Cataracts are opacification of the normally clear crystalline lens inside the eye. Our optometrist uses an internationally recognized classification system to allow tracking of progression of the opacity over time, whilst evaluating changes in visual acuity and contrast sensitivity.
As can be seen in in Lens Opacities Classification System image below, cataracts develop in different regions of the lens and vary in density and thus have varying effects on contrast and visual acuity. Some forms progress at faster rates than others, requiring more regular review.
Over time the clouded areas become larger and denser and cause the patient’s sight to become worse. The time taken for this to happen varies from a few months to many years. Usually cataracts affect both eyes, but often develop at different rates in each eye. The development of cataracts is a gradual painless worsening of sight. Other symptoms include blurred or hazy vision, spots before the eyes, double vision and a marked increase in sensitivity to glare.
An examination by our optometrist will reveal any changes that have occurred in the lens of the eye. We have special equipment that enables us to see changes in the lens that may lead to cataracts several years before symptoms appear. People older than 65 years often have signs of cataracts and should have their eyes examined regularly. If untreated, cataracts can cause blindness. Blindness can be prevented by detecting the cataracts early and, if necessary, by having them removed surgically.

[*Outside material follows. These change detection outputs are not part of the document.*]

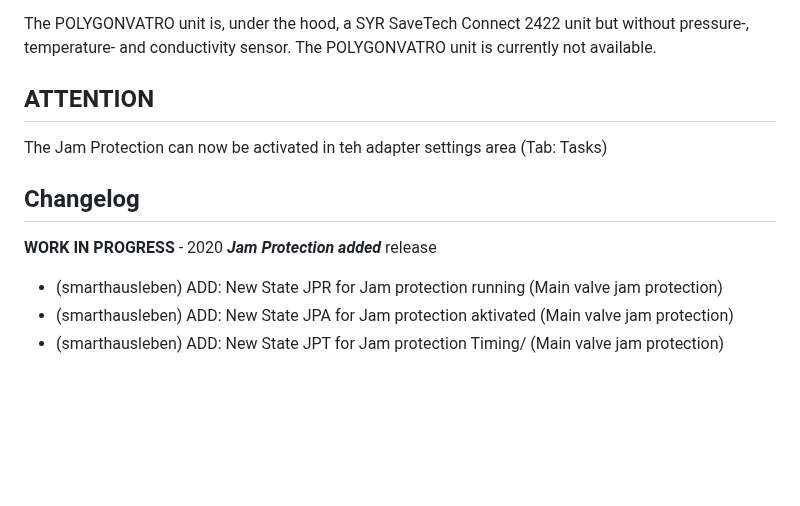
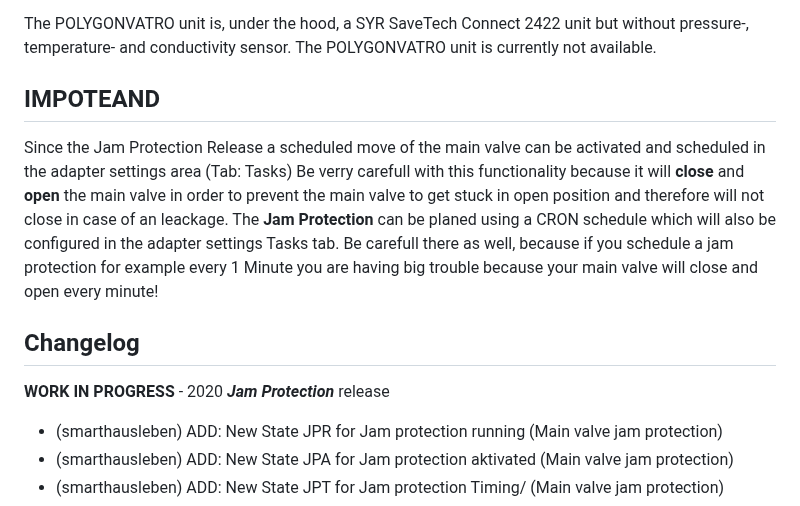
Before and after one commit to smarthausleben/ioBroker.wamo, a Markdown page: README.md, the part around the change. GitHub-like rendering; blank space fills up the shorter version.

```diff
--- a/README.md
+++ b/README.md
@@ -21,8 +21,10 @@ The adapter connects to your **SYR SafeTech Connect 2422** or **POLYGONVATRO** l
 
 The POLYGONVATRO unit is, under the hood, a SYR SaveTech Connect 2422 unit but without pressure-, temperature- and conductivity sensor. The POLYGONVATRO unit is currently not available.
 
-## ATTENTION
-The Jam Protection can now be activated in teh adapter settings area (Tab: Tasks)
+## IMPOTEAND
+Since the Jam Protection Release a scheduled move of the main valve can be activated and scheduled in the adapter settings area (Tab: Tasks)
+Be verry carefull with this functionality because it will **close** and **open** the main valve in order to prevent the main valve to get stuck in open position and therefore will not close in case of an leackage.
+The **Jam Protection** can be planed using a CRON schedule which will also be configured in the adapter settings Tasks tab. Be carefull there as well, because if you schedule a jam protection for example every 1 Minute you are having big trouble because your main valve will close and open every minute!
 
 ## Changelog
 <!--
@@ -30,7 +32,7 @@ The Jam Protection can now be activated in teh adapter settings area (Tab: Tasks
     ### **WORK IN PROGRESS**
 -->
 
-**WORK IN PROGRESS** - 2020 ***Jam Protection added*** release
+**WORK IN PROGRESS** - 2020 ***Jam Protection*** release
 * (smarthausleben) ADD: New State JPR for Jam protection running  (Main valve jam protection)
 * (smarthausleben) ADD: New State JPA for Jam protection aktivated  (Main valve jam protection)
 * (smarthausleben) ADD: New State JPT for Jam protection Timing/  (Main valve jam protection)
```
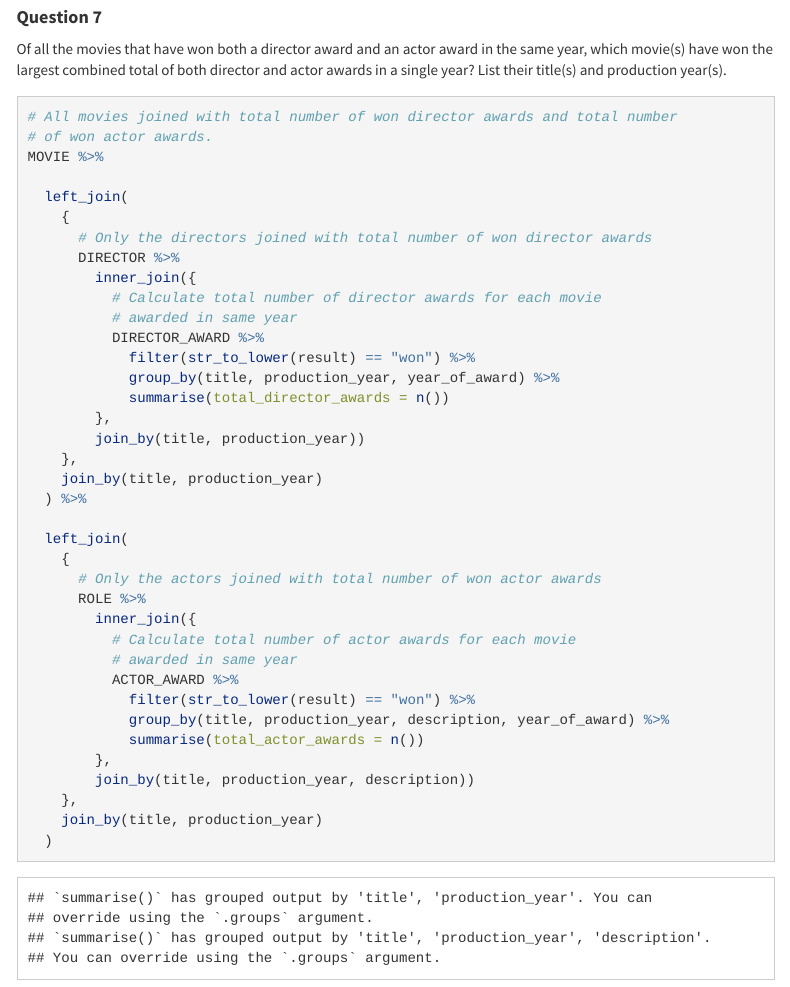
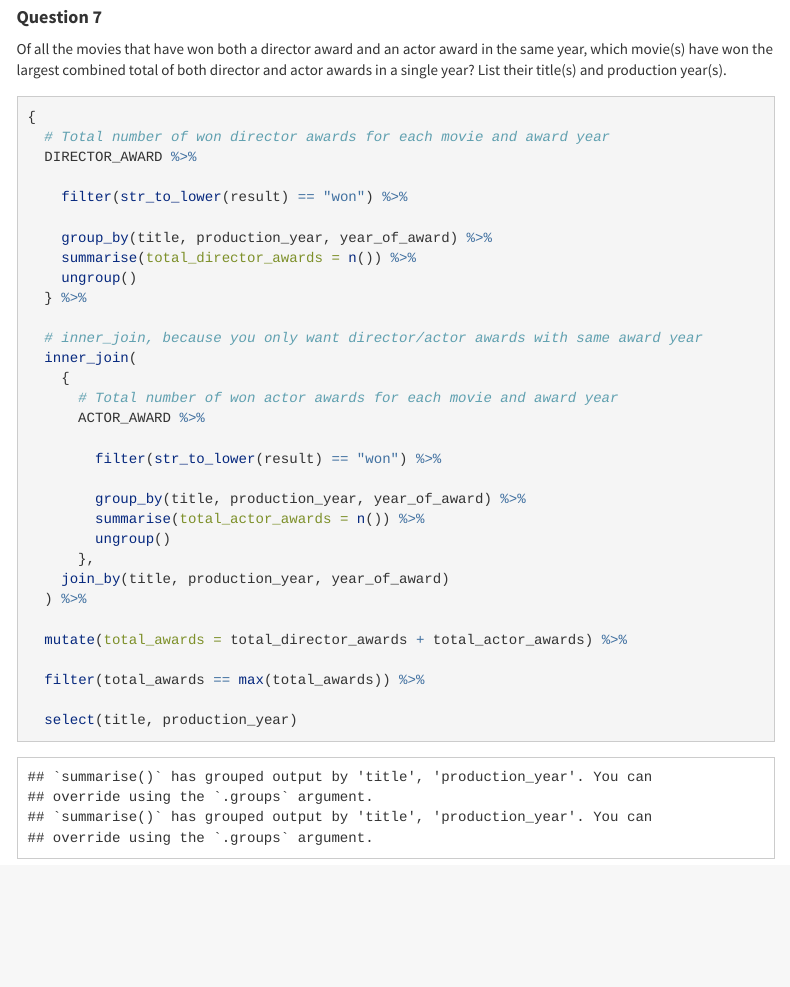
Before and after one commit to johann-wagner/comp2400, an R Markdown document (assignment.Rmd): the page in a window 1100 px wide, from 4370 px down. The pictures show the output file assignment.html that the author committed with the source, opened offline; menus at the side of the page are left out.

Commit message:
Remove potential solution for question 7
It wasn't necessary to join ACTOR_AWARD and DIRECTOR_AWARD to MOVIE to answer question 7.

````diff
--- a/assignment.Rmd
+++ b/assignment.Rmd
@@ -212,47 +212,7 @@ MOVIE %>%
 
 Of all the movies that have won both a director award and an actor award in the same year, which movie(s) have won the largest combined total of both director and actor awards in a single year? List their title(s) and production year(s).
 
-```{r Potential Solution}
-# All movies joined with total number of won director awards and total number
-# of won actor awards.
-MOVIE %>%
-
-  left_join(
-    {
-      # Only the directors joined with total number of won director awards
-      DIRECTOR %>%
-        inner_join({
-          # Calculate total number of director awards for each movie
-          # awarded in same year
-          DIRECTOR_AWARD %>%
-            filter(str_to_lower(result) == "won") %>%
-            group_by(title, production_year, year_of_award) %>%
-            summarise(total_director_awards = n())
-        },
-        join_by(title, production_year))
-    },
-    join_by(title, production_year)
-  ) %>%
-
-  left_join(
-    {
-      # Only the actors joined with total number of won actor awards
-      ROLE %>%
-        inner_join({
-          # Calculate total number of actor awards for each movie
-          # awarded in same year
-          ACTOR_AWARD %>%
-            filter(str_to_lower(result) == "won") %>%
-            group_by(title, production_year, description, year_of_award) %>%
-            summarise(total_actor_awards = n())
-        },
-        join_by(title, production_year, description))
-    },
-    join_by(title, production_year)
-  )
-```
-
-```{r}
+```{r Question 7}
 {
   # Total number of won director awards for each movie and award year
   DIRECTOR_AWARD %>%
````
Also changed, not shown: assignment.html.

Most patients have an intraocular lens (IOL) inserted at the time of surgery, with excellent results. This is a plastic lens that replaces your own cloudy lens. Patients may also need to wear spectacles or contact lenses.
Some surgeons now offer multi-focal, or extended focus intra-ocular lenses (MFIOL), allowing correction for both distance and near without glasses. These work to varying degrees of success with haloes around lights and decreased contrast sensitivity a common side effect. Generally, MFIOL work best for those who don’t drive much at night, are long-sighted, have regular corneal topography, healthy retinas, and have a relatively good tolerance to blur. Your suitability for a MFIOL should be discussed at length with our optometrists.
There is no proven method of preventing cataracts. Long term exposure to ultraviolet lights is thought to induce cataracts, so a brimmed hat and approved sunglasses should be worn in sunlight. Cataract surgery is performed when your vision interferes with daily life. We will assist you in making this decision. Cataract surgery is now a relatively minor procedure. Often it is performed under a local anesthetic on an out-patient basis. This means that the patient attends a hospital or clinic for the surgery and can go home the same day.
The surgery is performed by an ophthalmologist, a medical doctor who specializes in eye surgery. We will refer you to an ophthalmologist if necessary.
Dr Ieuan H. Rees. (Optometrist)
Buck & Todd Optometrist
Located at 103 Alfred Street, Mackay, 4740.